There is so much that is written about equity funds, that debt funds seldom get enough limelight. This time, we bring to you the nuances of debt fund investing. Most debt fund managers use 2 strategies to generate gains from their investment, namely, the duration and accrual strategy. Here we understand how these strategies differ and the means to make the best out of these strategies. However, before we embark on understanding the strategies, it is customary that we understand what debt funds are!
Debt mutual funds, often referred to as debt funds invest in fixed income instruments, these could range from Treasury bills, Government Bonds, Corporate Bonds, and money market instruments etc., The investment will yield interest or fixed income and/or capital appreciation. Debt funds are also referred to as fixed-income funds, their cash flow is less volatile and often you have an idea regarding the possible returns that can be generated from the investment.
The advantages of investing in debt mutual funds are over other debt instruments are manifold:
- High liquidity in contract to other debt instruments where the tenure is fixed
- Higher tax efficiency in comparison to other debt instruments
- Access to debt instruments such as money market instruments which is not accessible to retail investors otherwise due to the high minimum investment amount.
- Ability to invest in a systematic format each month to channelize your savings.
It is a good option for someone who intends to gain a regular income and is also risk averse. Even the most elite investors have a part of their funds in debt to ensure that it can be pulled out in case of emergency. For unforeseen circumstances, having funds in debt can help you leave the rest of your investments unperturbed. However, veterans know to play the debt market well to generate substantial gains.
Often, investors in debt with a duration strategy have an eye on the interest rate movement. This is a strategy where the fund manager will have an interest rate outlook. The duration of the holding is actively managed under this strategy. Let’s understand this with a scenario:

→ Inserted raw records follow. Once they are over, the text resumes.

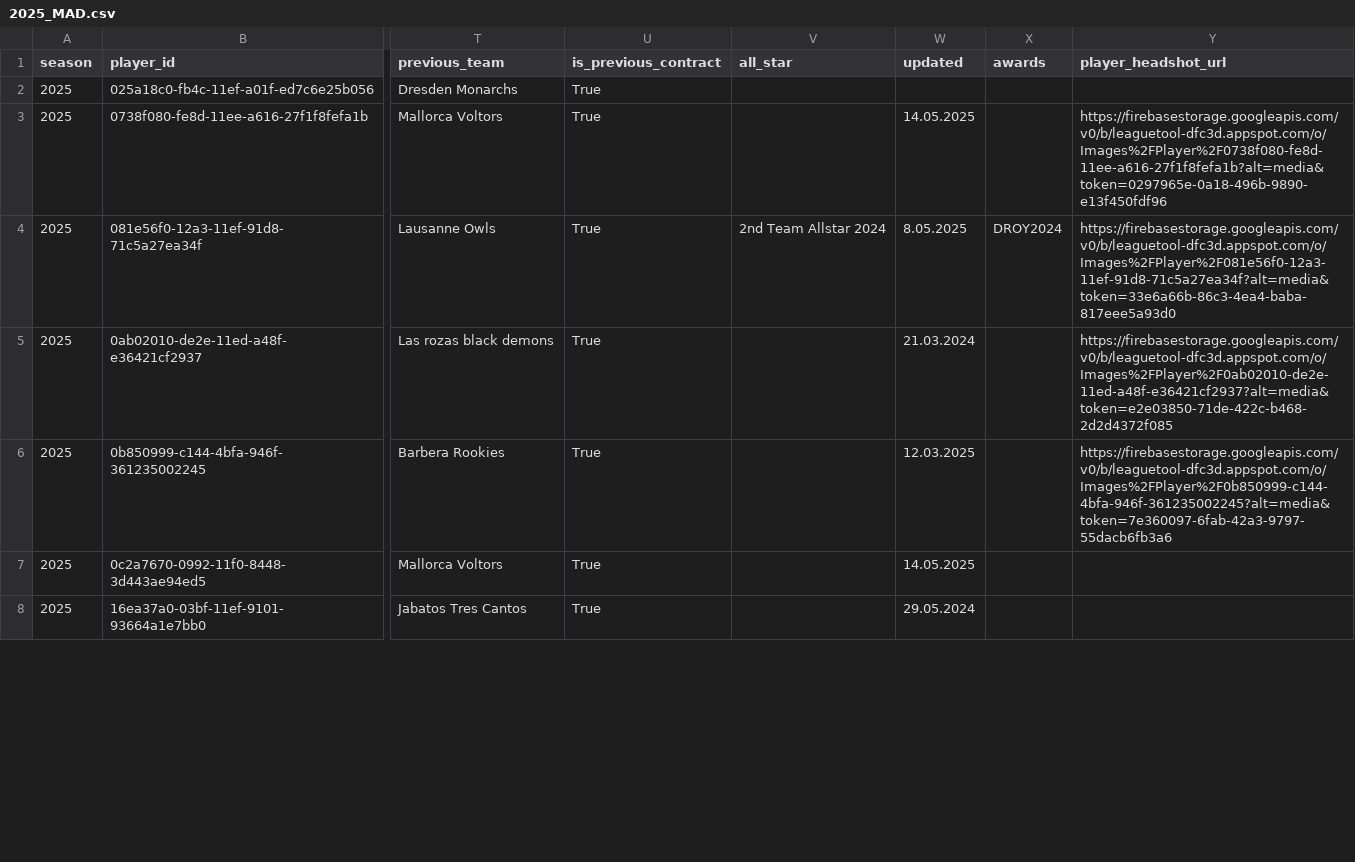
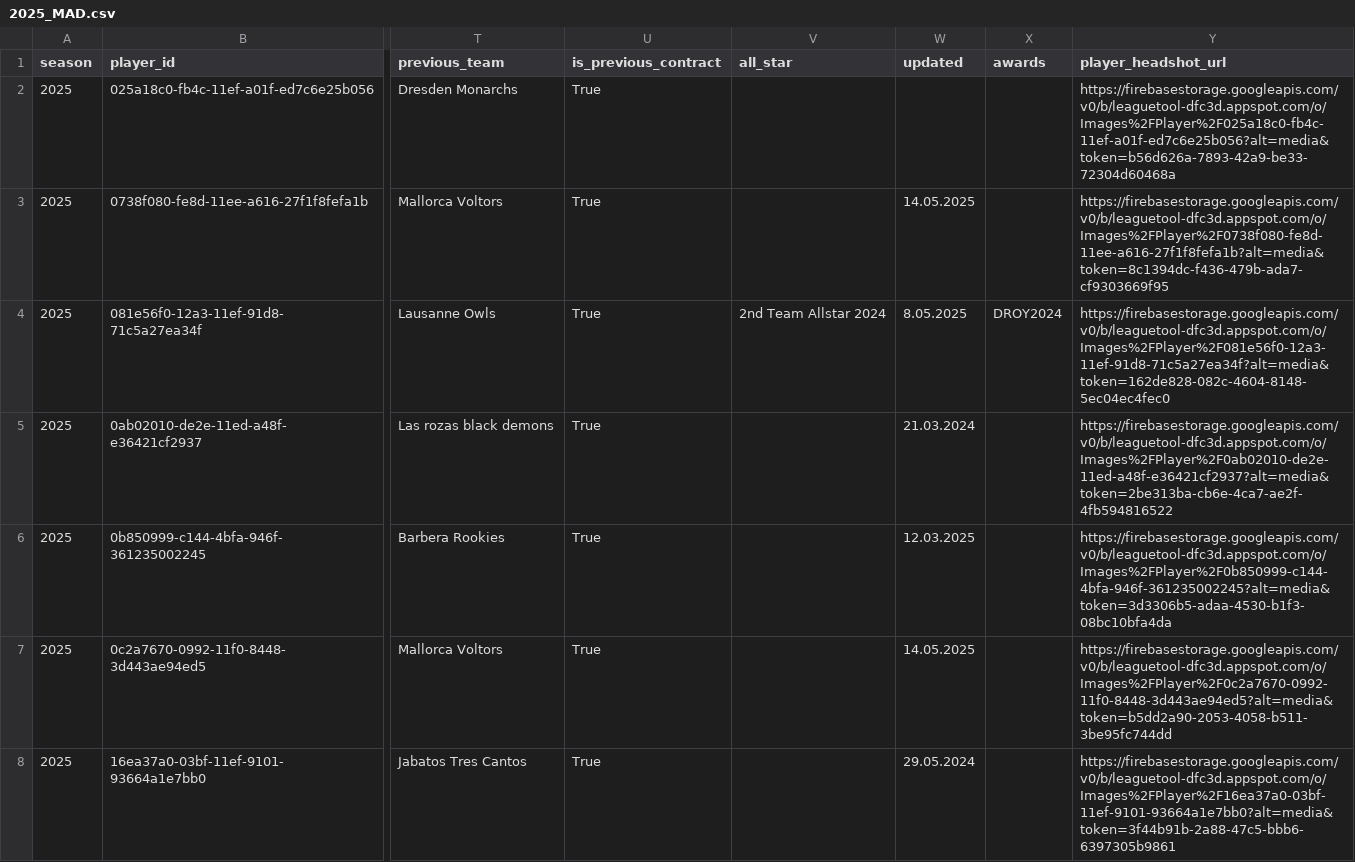
Before and after one commit to armstjc/european-league-of-football-data-repository, a CSV file: rosters/raw/2025_MAD.csv, drawn as a sheet; only a part is shown, gaps mark what is left out; the diff covers the shown part only; the diff names each change by its address in the sheet, - before the commit and + after, or states it on an @@ line.

Commit message:
2025-05-29 Data Update

```diff
--- a/rosters/raw/2025_MAD.csv
+++ b/rosters/raw/2025_MAD.csv
-Y2 (player_headshot_url): (empty)
+Y2 (player_headshot_url): https://firebasestorage.googleapis.com/v0/b/leaguetool-dfc3d.appspot.com/o/Images%2FPlayer%2F025a18c0-fb4c-11ef-a01f-ed7c6e25b056?alt=media&token=b56d626a-7893-42a9-be33-72304d60468a
-Y3 (player_headshot_url): https://firebasestorage.googleapis.com/v0/b/leaguetool-dfc3d.appspot.com/o/Images%2FPlayer%2F0738f080-fe8d-11ee-a616-27f1f8fefa1b?alt=media&token=0297965e-0a18-496b-9890-e13f450fdf96
+Y3 (player_headshot_url): https://firebasestorage.googleapis.com/v0/b/leaguetool-dfc3d.appspot.com/o/Images%2FPlayer%2F0738f080-fe8d-11ee-a616-27f1f8fefa1b?alt=media&token=8c1394dc-f436-479b-ada7-cf9303669f95
-Y4 (player_headshot_url): https://firebasestorage.googleapis.com/v0/b/leaguetool-dfc3d.appspot.com/o/Images%2FPlayer%2F081e56f0-12a3-11ef-91d8-71c5a27ea34f?alt=media&token=33e6a66b-86c3-4ea4-baba-817eee5a93d0
+Y4 (player_headshot_url): https://firebasestorage.googleapis.com/v0/b/leaguetool-dfc3d.appspot.com/o/Images%2FPlayer%2F081e56f0-12a3-11ef-91d8-71c5a27ea34f?alt=media&token=162de828-082c-4604-8148-5ec04ec4fec0
-Y5 (player_headshot_url): https://firebasestorage.googleapis.com/v0/b/leaguetool-dfc3d.appspot.com/o/Images%2FPlayer%2F0ab02010-de2e-11ed-a48f-e36421cf2937?alt=media&token=e2e03850-71de-422c-b468-2d2d4372f085
+Y5 (player_headshot_url): https://firebasestorage.googleapis.com/v0/b/leaguetool-dfc3d.appspot.com/o/Images%2FPlayer%2F0ab02010-de2e-11ed-a48f-e36421cf2937?alt=media&token=2be313ba-cb6e-4ca7-ae2f-4fb594816522
-Y6 (player_headshot_url): https://firebasestorage.googleapis.com/v0/b/leaguetool-dfc3d.appspot.com/o/Images%2FPlayer%2F0b850999-c144-4bfa-946f-361235002245?alt=media&token=7e360097-6fab-42a3-9797-55dacb6fb3a6
+Y6 (player_headshot_url): https://firebasestorage.googleapis.com/v0/b/leaguetool-dfc3d.appspot.com/o/Images%2FPlayer%2F0b850999-c144-4bfa-946f-361235002245?alt=media&token=3d3306b5-adaa-4530-b1f3-08bc10bfa4da
-Y7 (player_headshot_url): (empty)
+Y7 (player_headshot_url): https://firebasestorage.googleapis.com/v0/b/leaguetool-dfc3d.appspot.com/o/Images%2FPlayer%2F0c2a7670-0992-11f0-8448-3d443ae94ed5?alt=media&token=b5dd2a90-2053-4058-b511-3be95fc744dd
-Y8 (player_headshot_url): (empty)
+Y8 (player_headshot_url): https://firebasestorage.googleapis.com/v0/b/leaguetool-dfc3d.appspot.com/o/Images%2FPlayer%2F16ea37a0-03bf-11ef-9101-93664a1e7bb0?alt=media&token=3f44b91b-2a88-47c5-bbb6-6397305b9861
```
Also changed, not shown: 51 edited cells elsewhere in this file, rosters/raw/2025_ENT.csv, rosters/raw/2025_FGY.csv, 39 other files.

If the fund manager foresees the interest rates are likely to fall, he will maintain a long position in the intended debt fund (here this is achieved by investing in a Long-duration funds / Medium to Long duration funds / Gilt Funds / Dynamic Bond Fund where the underlying instruments are of a long-term nature, 5 – 10-year bonds etc.,). When the interest rates are likely to fall, the investment strategy is to hold a long position by investment in a long-term paper, this is relative to the benchmark, as the focus of any investor/fund manager would be to outperform the benchmark. When the interest rates fall the long positions held will generate capital appreciation, as the bond prices of long-term bonds tend to go up when the interest rates fall.
On the contrary, if the interest rates are likely to go up, then a short duration has to be maintained concerning the benchmark. The fund manager’s position is always in relation to the benchmark, as the focus is to generate alpha (excess returns as compared to the benchmark).
You must note that the long and short are used in debt funds in the context of the duration of underlying instruments and not from the perspective of buying and selling positions as in the case of equity funds
This strategy differs drastically from that of the duration strategy, the focus here is to earn interest income based on the coupon offered by the underlying instruments from the debt fund held. There is an emphasis on taking advantage of the mismatch in credit quality. Typically, a company with a lower credit quality will offer a higher coupon, as they do not stand the credibility of borrowing at competent rates like the ones that have superior credit quality.
Under this strategy, the fund manager will invest in debt funds with instruments which have lower credit ratings, these instruments provide better coupons than the ones with higher credit ratings. On the other hand, the fund manager speculates that the company’s prospects may improve in the future, which would lead to a revision of credit rating, which could potentially increase the bond prices. Thus, the fund manager can achieve the dual benefit of generating higher coupon yields and possible capital appreciation in the future. It is also pertinent to note that duration strategy is not just about investing in credit risk funds, it is also about altering the duration of holding of a range of funds including corporate bond funds, banking and PSU debt funds etc.,
Both these strategies may be used in appropriate proportion by the fund manager to generate optimal returns. It is important to note that there are severe pitfalls under both strategies, especially so if the economic scene does not pan out as intended.
It takes a trained hand to tactfully execute debt fund strategies, you can reach out to experts at TATA CAPITAL who can help you include the appropriate debt funds in your portfolio which will generate optimal returns and align with your risk profile.